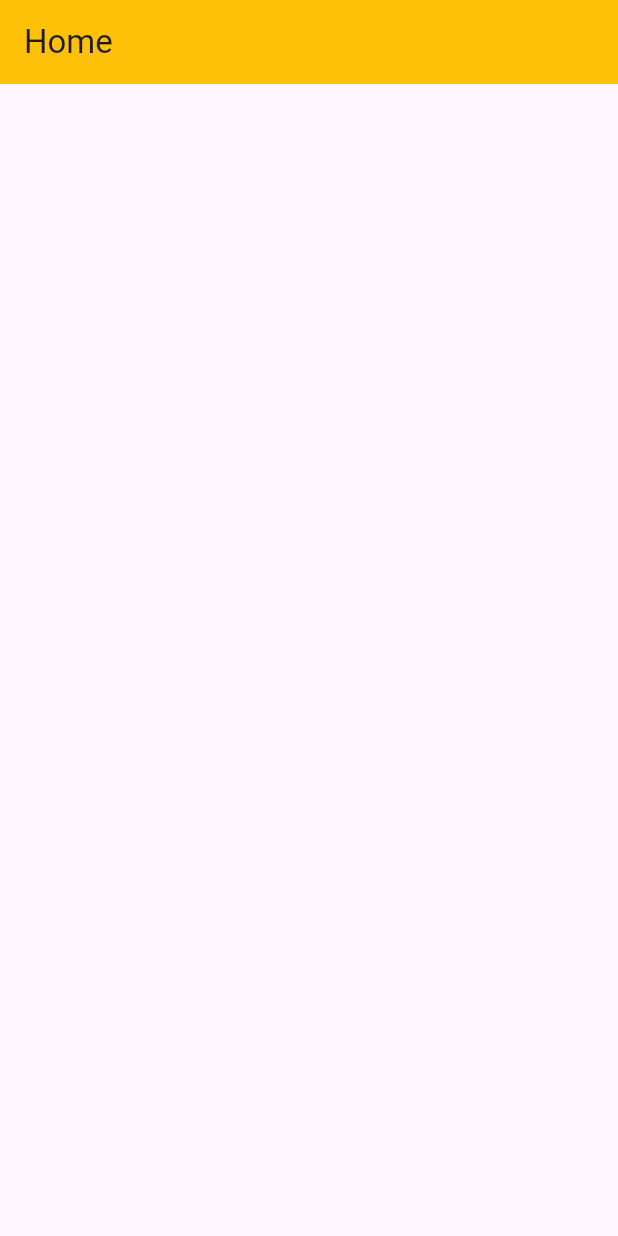
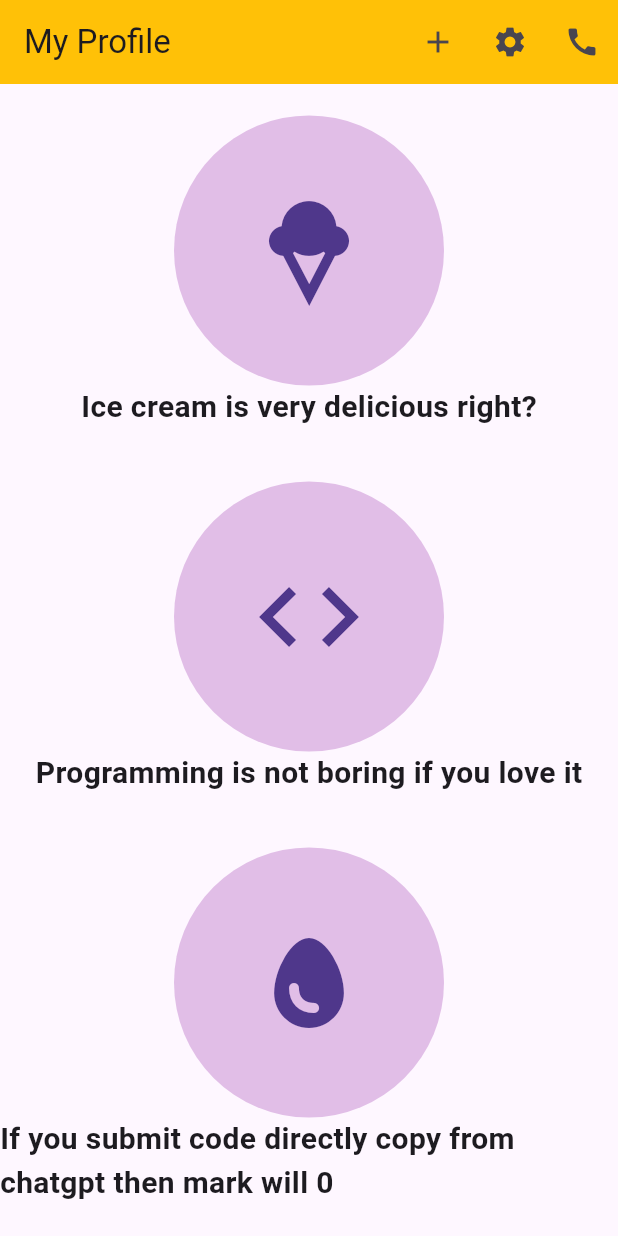
Before and after one commit to SAKIB0004/ostad_assaignment, a Flutter app: the screen it shows after launch, on a phone screen of 412 x 824 dp. Run offline on Flutter 3.47's test engine with Material 3 defaults, Android fonts, the phone set to English and light mode, and no system bars.

Commit message:
Assignment 2 Complete

```diff
--- a/lib/main.dart
+++ b/lib/main.dart
@@ -1,33 +1,86 @@
 import 'package:flutter/cupertino.dart';
 import 'package:flutter/material.dart';
+import 'package:flutter/rendering.dart';
 
-void main(){
+void main() {
   runApp(myApp());
 }
 
-
-class myApp extends StatelessWidget{
+class myApp extends StatelessWidget {
   @override
   Widget build(BuildContext context) {
     return MaterialApp(
       debugShowCheckedModeBanner: false,
       title: "Hello World",
-      home: home(),
+      home: myProfile(),
     );
   }
-
 }
 
-class home extends StatelessWidget{
+class myProfile extends StatelessWidget {
   @override
   Widget build(BuildContext context) {
     return Scaffold(
       appBar: AppBar(
-        title: Text("Home"),
+        title: Text("My Profile"),
         backgroundColor: Colors.amber,
+        actions: [
+          IconButton(onPressed: () {}, icon: Icon(Icons.add)),
+          //SizedBox(width: 20,),
+          IconButton(onPressed: () {}, icon: Icon(Icons.settings)),
+          //SizedBox(width: 20,),
+          IconButton(onPressed: () {}, icon: Icon(Icons.call)),
+          //SizedBox(width: 10,),
+        ],
       ),
-
+      body: Column(
+        mainAxisAlignment: MainAxisAlignment.center,
+        crossAxisAlignment: CrossAxisAlignment.center,
+        children: [
+          CircleAvatar(
+            radius: 90,
+            backgroundColor: Colors.purple.shade100,
+            child: Icon(
+              Icons.icecream,
+              size: 80,
+            ),
+          ),
+          Text(
+            "Ice cream is very delicious right?",
+            style: TextStyle(fontWeight: FontWeight.bold, fontSize: 20),
+          ),
+          SizedBox(
+            height: 35,
+          ),
+          CircleAvatar(
+            radius: 90,
+            backgroundColor: Colors.purple.shade100,
+            child: Icon(
+              Icons.code,
+              size: 80,
+            ),
+          ),
+          Text(
+            "Programming is not boring if you love it",
+            style: TextStyle(fontWeight: FontWeight.bold, fontSize: 20),
+          ),
+          SizedBox(
+            height: 35,
+          ),
+          CircleAvatar(
+            radius: 90,
+            backgroundColor: Colors.purple.shade100,
+            child: Icon(
+              Icons.egg,
+              size: 80,
+            ),
+          ),
+          Text(
+            "If you submit code directly copy from chatgpt then mark will 0",
+            style: TextStyle(fontWeight: FontWeight.bold, fontSize: 20),
+          )
+        ],
+      ),
     );
   }
-
 }
```
Also changed, not shown: Assignment_QS/assignment ss.png (added).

········

Exercise brief: Report every line from the listing above where the string "center" can be found.

Written answer:
+        mainAxisAlignment: MainAxisAlignment.center,
+        crossAxisAlignment: CrossAxisAlignment.center,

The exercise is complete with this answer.